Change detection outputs
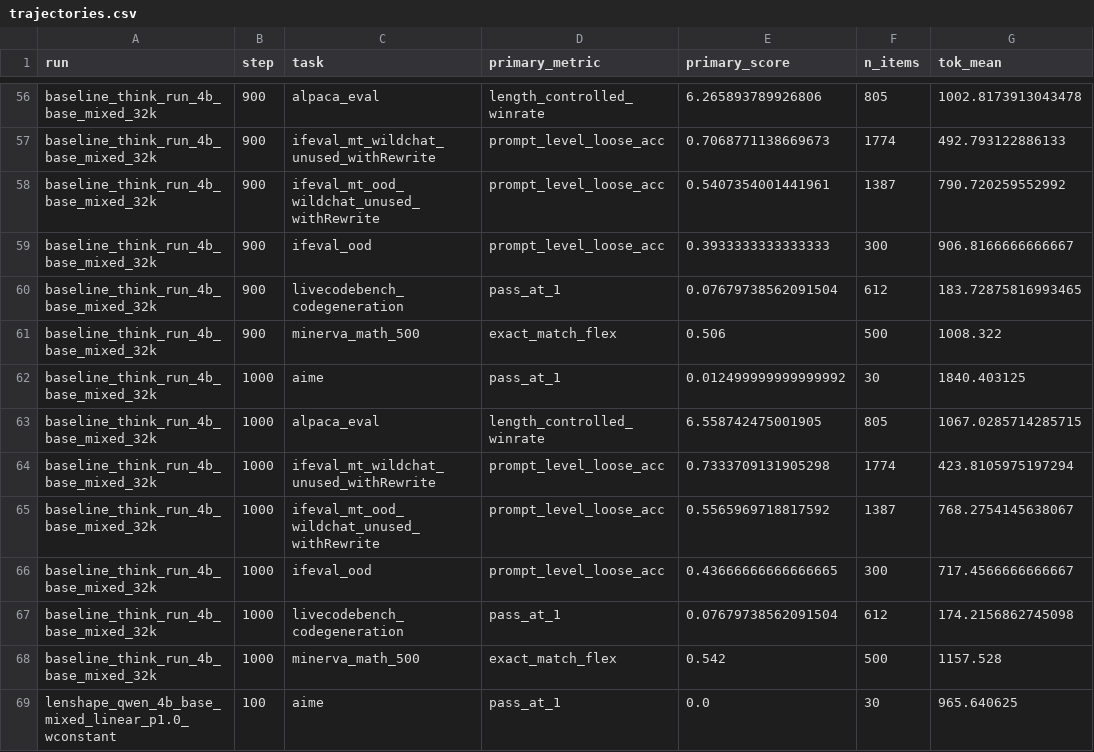
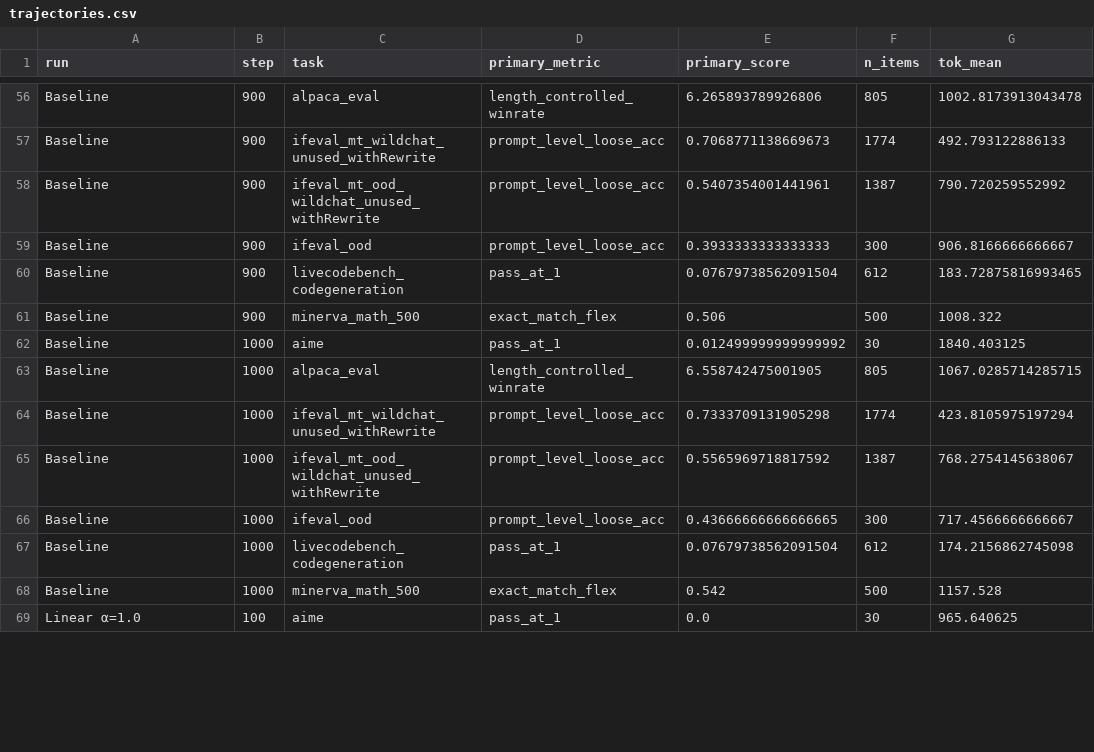
Before and after one commit to allenai/open-instruct, a CSV file: cse-579-experiments/results/trajectories.csv, drawn as a sheet; only a part is shown, gaps mark what is left out; the diff covers the shown part only; the diff names each change by its address in the sheet, - before the commit and + after, or states it on an @@ line.

```diff
--- a/cse-579-experiments/results/trajectories.csv
+++ b/cse-579-experiments/results/trajectories.csv
-A56:A68 (run): baseline_think_run_4b_base_mixed_32k
+A56:A68 (run): Baseline
-A69 (run): lenshape_qwen_4b_base_mixed_linear_p1.0_wconstant
+A69 (run): Linear α=1.0
```
Also changed, not shown: 123 edited cells elsewhere in this file, 2 other files.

TASK DESCRIPTION
If a line in the records holds the string "trajectories", copy it.

ANSWER AREA
Before and after one commit to allenai/open-instruct, a CSV file: cse-579-experiments/results/trajectories.csv, drawn as a sheet; only a part is shown, gaps mark what is left out; the diff covers the shown part only; the diff names each change by its address in the sheet, - before the commit and + after, or states it on an @@ line.
--- a/cse-579-experiments/results/trajectories.csv
+++ b/cse-579-experiments/results/trajectories.csv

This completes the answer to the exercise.